The main differences were that she: 1) cooked the potatoes whole and unpeeled, 2) created layers of flavor as she went along rather than making a dressing and 3) used only Hellmann's/Best Foods real mayonnaise, never Miracle Whip or sour cream.
If you've been reading Delightful Repast for any length of time, you know I'm all about organic; still, I buy that mayo! Let's all write to the company and tell them to go organic! And do leave a comment and tell me what you like in your potato salad.
Perfect Potato Salad
(Makes 12 very generous servings)
5 pounds russet potatoes
6 large eggs
5 tablespoons sweet pickle juice
1 teaspoon salt
1/2 teaspoon coarsely ground black pepper
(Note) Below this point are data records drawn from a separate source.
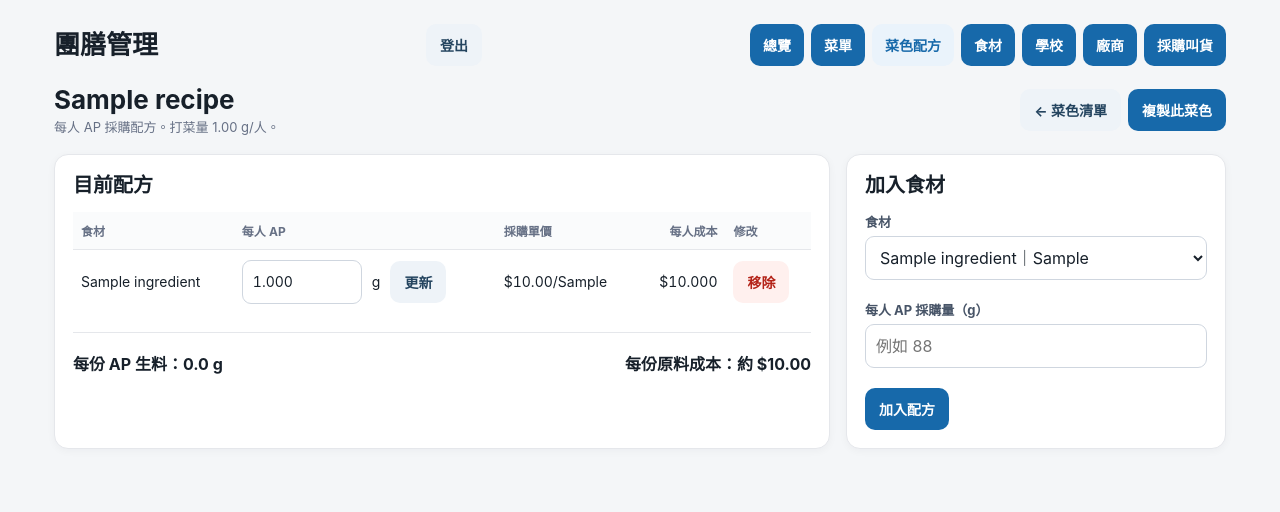
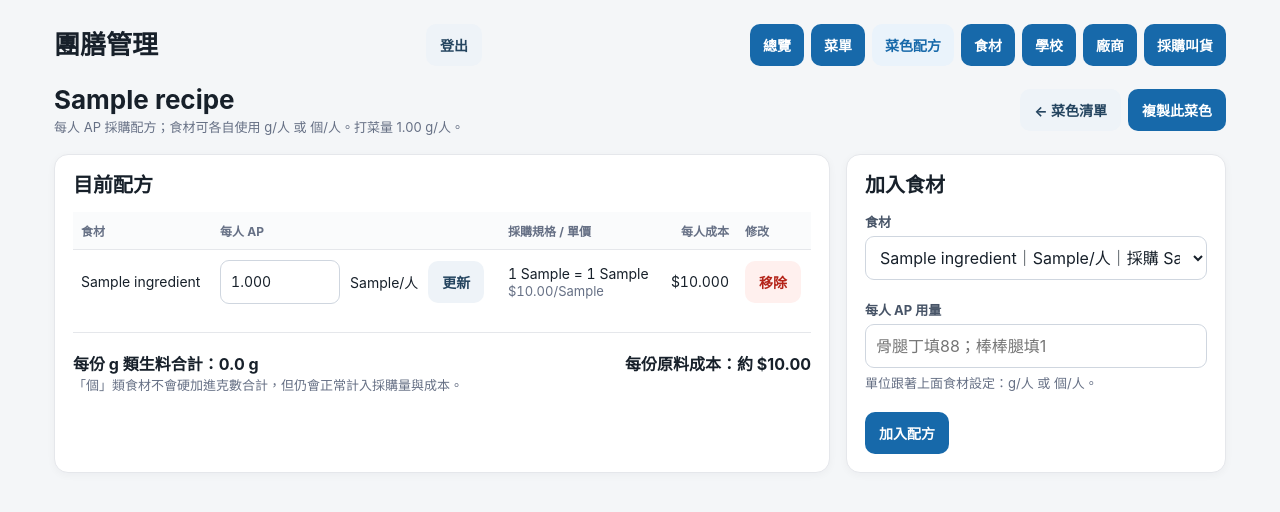
Before and after one commit to jiayou726/attendance, a Flask app: page /admin/order-tool/recipes/1 in a window 1280 px wide. Shown: the top 512 px of the page. Run offline with Flask 3, Linux system fonts and the light colour scheme; a user stored in the database is signed in; tables that the repository leaves empty hold one stand-in row (values such as "Sample post").

Commit message:
ui: show recipe and purchase quantities in g or pieces

```diff
--- a/templates/kitchen/recipe_detail.html
+++ b/templates/kitchen/recipe_detail.html
@@ -2,7 +2,7 @@
 {% block title %}{{ recipe.name }}{% endblock %}
 {% block content %}
 <div class="top">
-  <div><h1>{{ recipe.name }}</h1><div class="muted">每人 AP 採購配方。打菜量 {{ recipe.serving_output_g if recipe.serving_output_g is not none else '-' }} g/人。</div></div>
+  <div><h1>{{ recipe.name }}</h1><div class="muted">每人 AP 採購配方；食材可各自使用 g/人 或 個/人。打菜量 {{ recipe.serving_output_g if recipe.serving_output_g is not none else '-' }} g/人。</div></div>
   <div class="actions no-print"><a class="btn secondary" href="{{ url_for('order_tool.recipes') }}">← 菜色清單</a><form method="post" action="{{ url_for('order_tool.recipe_copy', recipe_id=recipe.id) }}"><input type="hidden" name="_csrf_token" value="{{ csrf_token() }}"><button class="btn">複製此菜色</button></form></div>
 </div>
 
@@ -10,16 +10,17 @@
   <section class="card span-8">
     <h2>目前配方</h2>
     {% if recipe.ingredients %}<div class="table-scroll"><table>
-      <thead><tr><th>食材</th><th>每人 AP</th><th>採購單價</th><th class="right">每人成本</th><th>修改</th></tr></thead>
+      <thead><tr><th>食材</th><th>每人 AP</th><th>採購規格 / 單價</th><th class="right">每人成本</th><th>修改</th></tr></thead>
       <tbody>{% for x in recipe.ingredients %}<tr>
         <td>{{ x.ingredient.name }}{% if not x.ingredient.active %}<br><span class="pill off">食材已停用</span>{% endif %}</td>
-        <td><form class="row center-y" method="post" action="{{ url_for('order_tool.recipe_ingredient_update', row_id=x.id) }}"><input type="hidden" name="_csrf_token" value="{{ csrf_token() }}"><input style="max-width:120px" name="grams_per_person" type="number" min="0.001" step="0.001" value="{{ x.grams_per_person }}" required><span>g</span><button class="btn secondary">更新</button></form></td>
-        <td>${{ '%.2f'|format(x.ingredient.unit_price|float) }}/{{ x.ingredient.purchase_unit }}</td>
+        <td><form class="row center-y" method="post" action="{{ url_for('order_tool.recipe_ingredient_update', row_id=x.id) }}"><input type="hidden" name="_csrf_token" value="{{ csrf_token() }}"><input style="max-width:120px" name="grams_per_person" type="number" min="0.001" step="0.001" value="{{ x.grams_per_person }}" required><span>{{ x.ingredient.base_unit or 'g' }}/人</span><button class="btn secondary">更新</button></form></td>
+        <td>1 {{ x.ingredient.purchase_unit }} = {{ trim_decimal(x.ingredient.grams_per_purchase_unit) }} {{ x.ingredient.base_unit or 'g' }}<br><span class="muted">${{ '%.2f'|format(x.ingredient.unit_price|float) }}/{{ x.ingredient.purchase_unit }}</span></td>
         <td class="right">${{ '%.3f'|format(component_cost(x)|float) }}</td>
         <td><form method="post" action="{{ url_for('order_tool.recipe_ingredient_delete', row_id=x.id) }}" onsubmit="return confirm('確定移除此食材？')"><input type="hidden" name="_csrf_token" value="{{ csrf_token() }}"><button class="btn danger">移除</button></form></td>
       </tr>{% endfor %}</tbody>
     </table></div>
-    <hr><div class="row between center-y"><b>每份 AP 生料：{{ '%.1f'|format(total_g|float) }} g</b><b>每份原料成本：約 ${{ '%.2f'|format(total_cost|float) }}</b></div>
+    <hr><div class="row between center-y"><b>每份 g 類生料合計：{{ '%.1f'|format(total_g|float) }} g</b><b>每份原料成本：約 ${{ '%.2f'|format(total_cost|float) }}</b></div>
+    <div class="muted">「個」類食材不會硬加進克數合計，但仍會正常計入採購量與成本。</div>
     {% else %}<div class="empty">還沒有食材。</div>{% endif %}
   </section>
 
@@ -27,8 +28,8 @@
     <h2>加入食材</h2>
     {% if ingredients %}<form class="main-form" method="post" action="{{ url_for('order_tool.recipe_ingredient_add', recipe_id=recipe.id) }}">
       <input type="hidden" name="_csrf_token" value="{{ csrf_token() }}">
-      <div class="field"><label>食材</label><select name="ingredient_id" required>{% for i in ingredients %}<option value="{{ i.id }}">{{ i.name }}｜{{ i.purchase_unit }}</option>{% endfor %}</select></div><br>
-      <div class="field"><label>每人 AP 採購量（g）</label><input name="grams_per_person" type="number" min="0.001" step="0.001" required placeholder="例如 88"></div><br>
+      <div class="field"><label>食材</label><select name="ingredient_id" required>{% for i in ingredients %}<option value="{{ i.id }}">{{ i.name }}｜{{ i.base_unit or 'g' }}/人｜採購 {{ i.purchase_unit }}</option>{% endfor %}</select></div><br>
+      <div class="field"><label>每人 AP 用量</label><input name="grams_per_person" type="number" min="0.001" step="0.001" required placeholder="骨腿丁填88；棒棒腿填1"><div class="muted">單位跟著上面食材設定：g/人 或 個/人。</div></div><br>
       <button class="btn">加入配方</button>
     </form>{% else %}<div class="notice">沒有可用食材，請先建立或恢復食材。</div><a class="btn" href="{{ url_for('order_tool.ingredients') }}">去建立食材</a>{% endif %}
   </section>
```
Also changed, not shown: templates/kitchen/purchase_detail.html (+4 -4 lines).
1/4 cup chopped fresh parsley or 2 tablespoons parsley flakes
1/2 cup finely chopped celery
1/2 cup finely chopped sweet pickles
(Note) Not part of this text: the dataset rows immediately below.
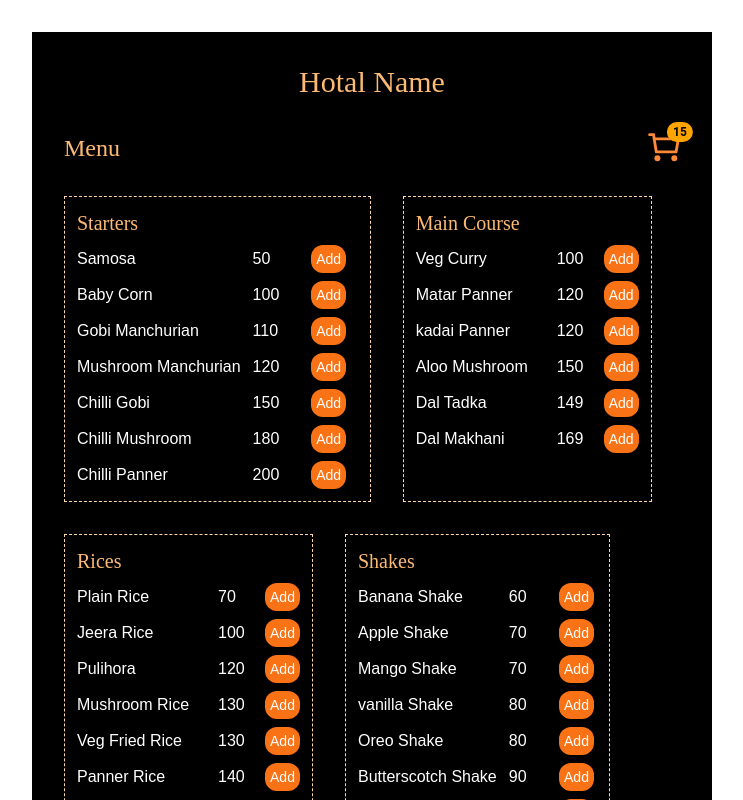
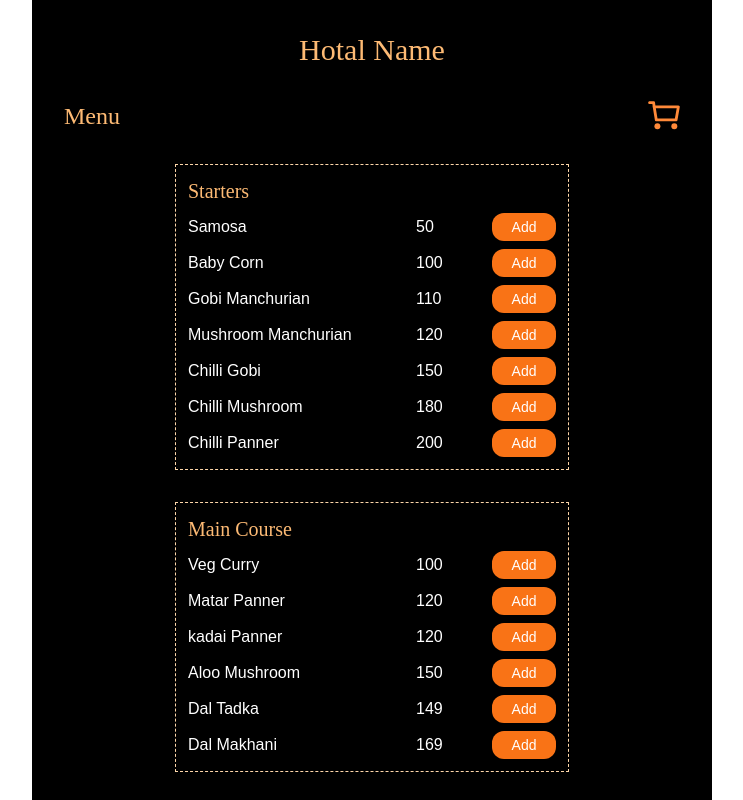
Before and after one commit to GaliveetiSaiRoopa/Restaurant, a React (Create React App) app: page /menus in a window 1280 px wide. Shown: the top 800 px of the page, without its empty margins (268-1011 px from the left). Built offline with nearby package versions, Linux system fonts and the light colour scheme; the HTML template or start-up script is replaced by a standard one.

Commit message:
menu cart

```diff
--- a/src/pages/users/Menu.tsx
+++ b/src/pages/users/Menu.tsx
@@ -1,57 +1,93 @@
 import { Badge } from "@mui/material";
-import React from "react";
+import React, { useState } from "react";
+
+const menuItems: any = {
+  Starters: [
+    { id: 200, name: "Samosa", price: "50", quantity: 0 },
+    { id: 201, name: "Baby Corn", price: "100", quantity: 0 },
+    { id: 202, name: "Gobi Manchurian", price: "110", quantity: 0 },
+    { id: 203, name: "Mushroom Manchurian", price: "120", quantity: 0 },
+    { id: 204, name: "Chilli Gobi", price: "150", quantity: 0 },
+    { id: 205, name: "Chilli Mushroom", price: "180", quantity: 0 },
+    { id: 206, name: "Chilli Panner", price: "200", quantity: 0 },
+  ],
+  "Main Course": [
+    { id: 207, name: "Veg Curry", price: "100", quantity: 0 },
+    { id: 208, name: "Matar Panner", price: "120", quantity: 0 },
+    { id: 209, name: "kadai Panner", price: "120", quantity: 0 },
+    { id: 210, name: "Aloo Mushroom", price: "150", quantity: 0 },
+    { id: 211, name: "Dal Tadka", price: "149", quantity: 0 },
+    { id: 212, name: "Dal Makhani", price: "169", quantity: 0 },
+  ],
+  Rices: [
+    { id: 213, name: "Plain Rice", price: "70", quantity: 0 },
+    { id: 214, name: "Jeera Rice", price: "100", quantity: 0 },
+    { id: 215, name: "Pulihora", price: "120", quantity: 0 },
+    { id: 216, name: "Mushroom Rice", price: "130", quantity: 0 },
+    { id: 217, name: "Veg Fried Rice", price: "130", quantity: 0 },
+    { id: 218, name: "Panner Rice", price: "140", quantity: 0 },
+  ],
+  Shakes: [
+    { id: 219, name: "Banana Shake", price: "60", quantity: 0 },
+    { id: 220, name: "Apple Shake", price: "70", quantity: 0 },
+    { id: 221, name: "Mango Shake", price: "70", quantity: 0 },
+    { id: 222, name: "vanilla Shake", price: "80", quantity: 0 },
+    { id: 223, name: "Oreo Shake", price: "80", quantity: 0 },
+    { id: 224, name: "Butterscotch Shake", price: "90", quantity: 0 },
+    { id: 225, name: "Kiwi Shake", price: "100", quantity: 0 },
+    { id: 226, name: "Dry Fruits Shake", price: "120", quantity: 0 },
+  ],
+  Juices: [
+    { id: 227, name: "Lemonaid", price: "40", quantity: 0 },
+    { id: 228, name: "Butter Milk", price: "40", quantity: 0 },
+    { id: 229, name: "Watermelon Juice", price: "50", quantity: 0 },
+  ],
+};
 
 const Menu = () => {
-  const menuItems = {
-    Starters: [
-      { name: "Samosa", price: "50" },
-      { name: "Baby Corn", price: "100" },
-      { name: "Gobi Manchurian", price: "110" },
-      { name: "Mushroom Manchurian", price: "120" },
-      { name: "Chilli Gobi", price: "150" },
-      { name: "Chilli Mushroom", price: "180" },
-      { name: "Chilli Panner", price: "200" },
-    ],
-    "Main Course": [
-      { name: "Veg Curry", price: "100" },
-      { name: "Matar Panner", price: "120" },
-      { name: "kadai Panner", price: "120" },
-      { name: "Aloo Mushroom", price: "150" },
-      { name: "Dal Tadka", price: "149" },
-      { name: "Dal Makhani", price: "169" },
-    ],
-    Rices: [
-      { name: "Plain Rice", price: "70" },
-      { name: "Jeera Rice", price: "100" },
-      { name: "Pulihora", price: "120" },
-      { name: "Mushroom Rice", price: "130" },
-      { name: "Veg Fried Rice", price: "130" },
-      { name: "Panner Rice", price: "140" },
-    ],
-    Shakes: [
-      { name: "Banana Shake", price: "60" },
-      { name: "Apple Shake", price: "70" },
-      { name: "Mango Shake", price: "70" },
-      { name: "vanilla Shake", price: "80" },
-      { name: "Oreo Shake", price: "80" },
-      { name: "Butterscotch Shake", price: "90" },
-      { name: "Kiwi Shake", price: "100" },
-      { name: "Dry Fruits Shake", price: "120" },
-    ],
-    Juices: [
-      { name: "Lemonaid", price: "40" },
-      { name: "Butter Milk", price: "40" },
-      { name: "Watermelon Juice", price: "50" },
-    ],
+  const [menuItemsState, setMenuItemsState] = useState(menuItems);
+  const [orderDetails, setOrderDetails] = useState<any>([]);
+
+  const handleOrders = (
+    id: number,
+    name: string,
+    price: string,
+    quantity: number,
+    categories: string
+  ) => {
+    const qty = quantity + 1;
+    // const orders = [...orderDetails];
+    const findId = orderDetails.findIndex((item: any) => item.id === id);
+    if (findId !== -1) {
+      const orders = [...orderDetails];
+      orders[findId].quantity += 1;
+      setOrderDetails(orders);
+    } else {
+      const temp = { id: id, name: name, price: price, quantity: qty };
+      setOrderDetails([...orderDetails, temp]);
+    }
+
+    const obj = {
+      ...menuItemsState,
+      [categories]: menuItemsState[categories].map((item: any) =>
+        item.id === id ? { ...item, quantity: qty } : item
+      ),
     };
+
+    setMenuItemsState(obj);
+  };
+
+  console.log(orderDetails, "OrderDetails");
+
   return (
-    <div className="w-full min-h-screen flex justify-center p-8">
+    <div className="w-full min-h-screen">
+      <div className="flex flex-col items-center">
         <div className="flex flex-col items-center p-8 lg:w-[680px] w-full gap-8 bg-black text-white">
           <h1 className="text-3xl font-cursive text-orange-300">Hotal Name</h1>
           <div className="flex justify-between gap-8 w-full">
             <h1 className="text-2xl font-cursive text-orange-300">Menu</h1>
             <Badge
-            badgeContent={15}
+              badgeContent={orderDetails.length > 0 ? orderDetails.length : 0}
               sx={{
                 "& .MuiBadge-badge": {
                   color: "black",
@@ -63,28 +99,74 @@ const Menu = () => {
               <img src="/icons/Cart.svg" alt="cartIcon" className="w-8 h-8" />
             </Badge>
           </div>
-        <div className="flex flex-wrap gap-8 w-full">
-          {Object.entries(menuItems).map(([categories, items]) => (
+          <div className="flex flex-wrap gap-8 w-full justify-center">
+            {Object.entries(menuItemsState).map(([categories, items]: any) => (
               <div className="flex flex-col gap-2 p-3 border border-dashed border-orange-200">
                 <h1 className="text-xl font-cursive text-orange-300">
                   {categories}
                 </h1>
-              {items.map((item) => (
+                {items.map((item: any) => (
                   <div className="grid grid-cols-5 gap-3 items-center">
                     <p className="col-span-3">{item.name}</p>
                     <p className="col-span-1">{item.price}</p>
-                  <button className="col-span-1 bg-orange-500 rounded-xl p-1 text-sm w-[35px] font-medium">
+                    {item.quantity === 0 ? (
+                      <button
+                        className="col-span-1 bg-orange-500 rounded-xl py-1 px-8 text-sm w-[45px] font-medium flex justify-center"
+                        onClick={() =>
+                          handleOrders(
+                            item.id,
+                            item.name,
+                            item.price,
+                            item.quantity,
+                            categories
+                          )
+                        }
+                      >
                         Add
                       </button>
+                    ) : (
+                      <div className="flex col-span-1 bg-orange-500 rounded-xl py-1 px-8 text-sm w-[35px] font-medium justify-between">
+                        <button
+                          onClick={() =>
+                            handleOrders(
+                              item.id,
+                              item.name,
+                              item.price,
+                              item.quantity,
+                              categories
+                            )
+                          }
+                        >
+                          A
+                        </button>
+                        <p>{item.quantity}</p>
+                        <button>D</button>
+                      </div>
+                    )}
                   </div>
                 ))}
               </div>
             ))}
           </div>
-        <h1 className="text-2xl font-cursive text-orange-300 text-center">
+          <h1 className="text-2xl font-cursive text-orange-300 text-center h-16">
             Timings: 9AM - 11PM
           </h1>
         </div>
+      </div>
+      {orderDetails.length > 0 && (
+        <div
+          className={`fixed bottom-0 left-1/2  h-12 transform transition-all lg:w-[680px] w-full bg-orange-500 text-black -translate-x-1/2 ${
+            orderDetails.length > 0
+              ? "opacity-100 translate-y-0"
+              : "opacity-0 translate-y-12"
+          } duration-300 font-bold`}
+        >
+          <div className="flex justify-between px-4 py-3 items-center font-semibold">
+            <p className="">{orderDetails.length} items added </p>
+            <button className="">View Cart</button>
+          </div>
+        </div>
+      )}
     </div>
   );
 };
```
Lines whose indentation alone changed are shown as unchanged.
1/2 cup finely chopped red bell pepper, patted dry
1/4 cup very finely chopped onion, rinsed and patted dry
2 cups real mayonnaise
3 teaspoons coarse "country" Dijon mustard
1 Cook potatoes whole with skins on in boiling, salted (1 tablespoon) water in covered 5-quart Dutch oven for about 40 minutes; drain immediately. Cool for about 45 minutes, then peel and cube. Put back in pan to mix.
2 Meanwhile, to hard-cook eggs, place eggs in 3-quart saucepan and cover with cold water to at least one inch above eggs. Bring to a rapid boil; remove from heat and cover tightly with lid. Let stand for 18 minutes. Cool at once in cold water.
3 Sprinkle sweet pickle juice over the cubed potatoes; stir. Add salt, pepper and parsley flakes (or parsley); stir. Add celery, pickles, bell pepper and onion; stir. Add mayonnaise and mustard, and sort of stir them together on top of everything else to mix well before stirring the combination into the other ingredients. (Note: Rinsing the onion takes a bit of the "bite" out of it and makes it edible to some people who normally can't eat raw onion.)
4 Use egg slicer to slice eggs. Reserve 7 slices for garnish, then roughly chop remaining slices and add to salad. Taste and adjust seasoning. Transfer salad to 3-quart serving dish, garnish, cover, and refrigerate for at least 4 hours (I prefer to make it the day before).